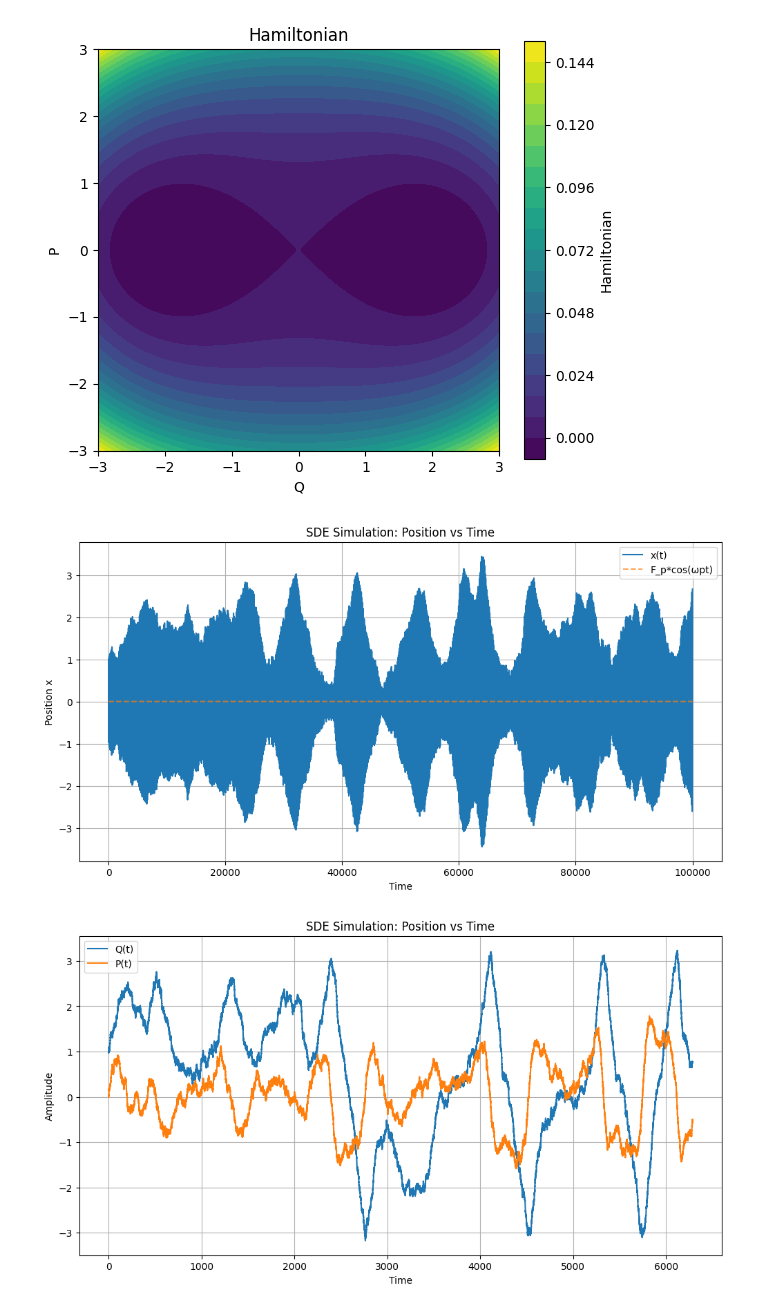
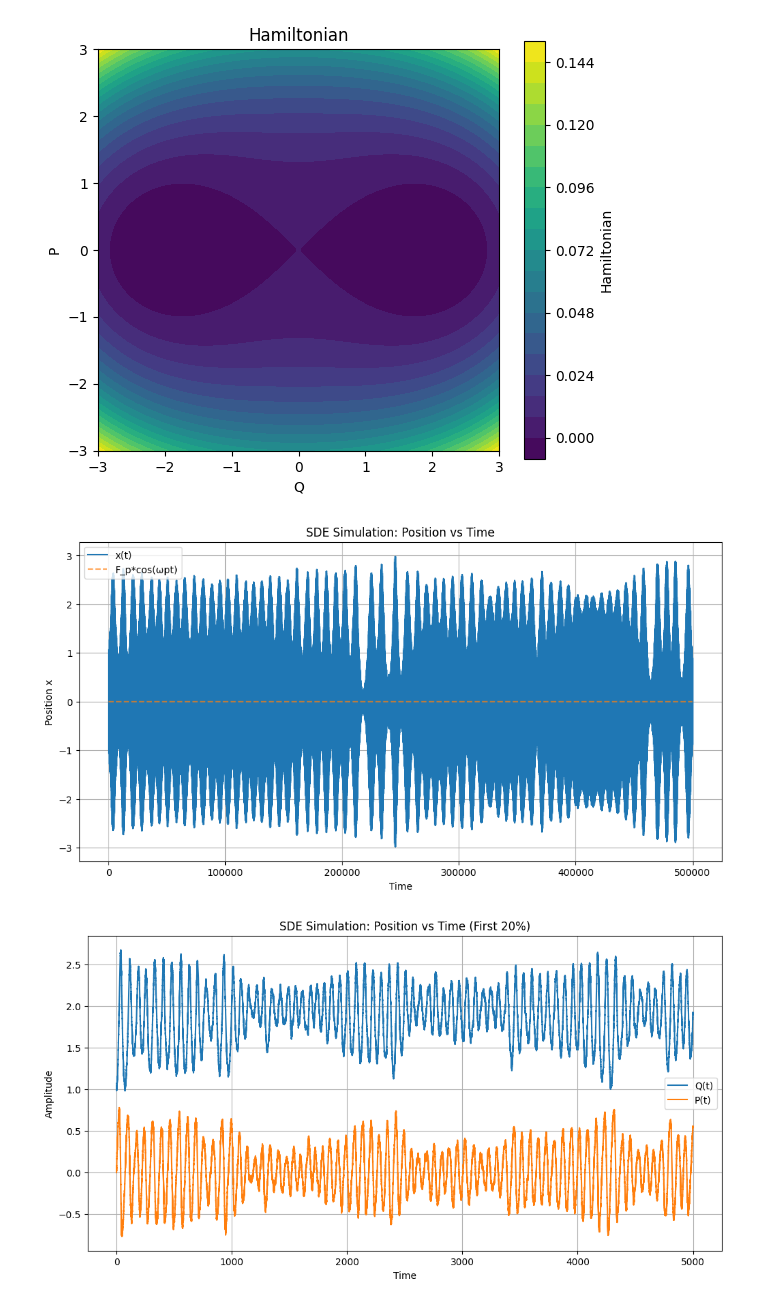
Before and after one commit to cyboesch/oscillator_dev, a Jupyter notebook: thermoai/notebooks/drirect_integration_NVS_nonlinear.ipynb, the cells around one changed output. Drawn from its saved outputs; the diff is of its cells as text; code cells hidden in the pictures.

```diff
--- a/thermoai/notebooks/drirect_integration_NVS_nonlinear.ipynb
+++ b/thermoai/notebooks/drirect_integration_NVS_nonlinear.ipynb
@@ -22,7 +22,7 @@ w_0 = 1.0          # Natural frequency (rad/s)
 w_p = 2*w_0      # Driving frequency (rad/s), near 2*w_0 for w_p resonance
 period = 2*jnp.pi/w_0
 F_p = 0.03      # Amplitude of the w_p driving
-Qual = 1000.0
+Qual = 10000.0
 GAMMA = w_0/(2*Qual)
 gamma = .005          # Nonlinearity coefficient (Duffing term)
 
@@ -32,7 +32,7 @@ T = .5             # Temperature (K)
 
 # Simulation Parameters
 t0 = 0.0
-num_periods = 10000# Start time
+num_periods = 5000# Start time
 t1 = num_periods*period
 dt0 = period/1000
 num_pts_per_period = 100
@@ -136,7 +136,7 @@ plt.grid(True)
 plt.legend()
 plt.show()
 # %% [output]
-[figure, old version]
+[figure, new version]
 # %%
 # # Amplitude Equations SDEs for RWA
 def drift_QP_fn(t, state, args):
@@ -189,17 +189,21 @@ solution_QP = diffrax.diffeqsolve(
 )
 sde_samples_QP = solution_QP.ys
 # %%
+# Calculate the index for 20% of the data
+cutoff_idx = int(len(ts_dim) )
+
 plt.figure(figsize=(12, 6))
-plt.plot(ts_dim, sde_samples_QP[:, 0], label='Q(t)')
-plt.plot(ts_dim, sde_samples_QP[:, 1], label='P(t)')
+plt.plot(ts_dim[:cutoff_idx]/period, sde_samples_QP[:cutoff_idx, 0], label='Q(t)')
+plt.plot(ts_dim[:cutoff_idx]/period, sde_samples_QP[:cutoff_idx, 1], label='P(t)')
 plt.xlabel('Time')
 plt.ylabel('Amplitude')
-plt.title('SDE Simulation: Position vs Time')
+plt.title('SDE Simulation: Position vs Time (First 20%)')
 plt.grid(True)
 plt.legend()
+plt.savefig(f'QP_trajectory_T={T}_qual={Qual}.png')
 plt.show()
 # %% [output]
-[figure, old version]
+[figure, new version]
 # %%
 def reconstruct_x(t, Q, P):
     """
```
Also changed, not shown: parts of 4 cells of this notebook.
++++
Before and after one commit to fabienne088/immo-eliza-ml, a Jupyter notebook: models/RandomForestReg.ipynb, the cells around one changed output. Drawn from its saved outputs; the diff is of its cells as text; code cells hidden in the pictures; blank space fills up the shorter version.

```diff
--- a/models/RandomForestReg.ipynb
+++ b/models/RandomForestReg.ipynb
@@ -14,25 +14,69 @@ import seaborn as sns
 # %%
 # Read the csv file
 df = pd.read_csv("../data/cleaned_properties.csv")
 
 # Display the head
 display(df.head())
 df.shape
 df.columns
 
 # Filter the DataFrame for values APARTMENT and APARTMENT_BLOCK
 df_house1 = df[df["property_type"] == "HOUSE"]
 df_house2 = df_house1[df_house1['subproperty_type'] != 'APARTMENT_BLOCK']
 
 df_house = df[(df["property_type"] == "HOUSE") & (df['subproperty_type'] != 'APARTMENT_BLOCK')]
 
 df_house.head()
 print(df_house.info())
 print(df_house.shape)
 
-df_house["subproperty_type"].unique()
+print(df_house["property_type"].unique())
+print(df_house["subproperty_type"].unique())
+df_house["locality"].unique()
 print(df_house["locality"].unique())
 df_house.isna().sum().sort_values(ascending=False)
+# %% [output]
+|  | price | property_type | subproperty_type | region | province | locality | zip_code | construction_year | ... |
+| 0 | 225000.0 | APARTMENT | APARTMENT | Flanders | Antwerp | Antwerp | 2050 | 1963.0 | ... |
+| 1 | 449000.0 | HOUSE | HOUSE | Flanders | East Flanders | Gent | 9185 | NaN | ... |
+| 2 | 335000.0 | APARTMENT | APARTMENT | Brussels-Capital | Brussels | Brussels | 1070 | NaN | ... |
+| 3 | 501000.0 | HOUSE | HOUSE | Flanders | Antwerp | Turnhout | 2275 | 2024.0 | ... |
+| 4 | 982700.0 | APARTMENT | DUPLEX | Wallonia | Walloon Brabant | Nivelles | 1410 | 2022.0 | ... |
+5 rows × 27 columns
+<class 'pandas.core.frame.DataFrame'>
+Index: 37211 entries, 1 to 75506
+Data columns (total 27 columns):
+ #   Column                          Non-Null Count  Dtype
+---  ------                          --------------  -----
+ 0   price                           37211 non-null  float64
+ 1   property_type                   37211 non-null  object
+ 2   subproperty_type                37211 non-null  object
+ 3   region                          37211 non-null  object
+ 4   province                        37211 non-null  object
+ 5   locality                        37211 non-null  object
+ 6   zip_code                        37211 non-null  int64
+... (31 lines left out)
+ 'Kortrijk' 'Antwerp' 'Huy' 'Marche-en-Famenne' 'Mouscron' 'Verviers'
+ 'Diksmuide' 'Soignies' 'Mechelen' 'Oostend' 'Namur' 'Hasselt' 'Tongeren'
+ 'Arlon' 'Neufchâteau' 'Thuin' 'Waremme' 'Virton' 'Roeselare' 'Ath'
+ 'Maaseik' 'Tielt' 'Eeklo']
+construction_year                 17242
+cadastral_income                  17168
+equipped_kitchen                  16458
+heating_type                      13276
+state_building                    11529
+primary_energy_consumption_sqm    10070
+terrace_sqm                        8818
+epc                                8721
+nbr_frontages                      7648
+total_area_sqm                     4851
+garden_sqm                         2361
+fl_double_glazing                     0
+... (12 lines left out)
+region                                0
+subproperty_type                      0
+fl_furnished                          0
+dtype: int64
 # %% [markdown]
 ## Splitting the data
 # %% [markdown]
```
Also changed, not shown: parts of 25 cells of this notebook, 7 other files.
++++
> **Your goal**
In the listing, find every line with the word "Simulation" and return it.

> **Written answer**
 # Simulation Parameters
-plt.title('SDE Simulation: Position vs Time')
+plt.title('SDE Simulation: Position vs Time (First 20%)')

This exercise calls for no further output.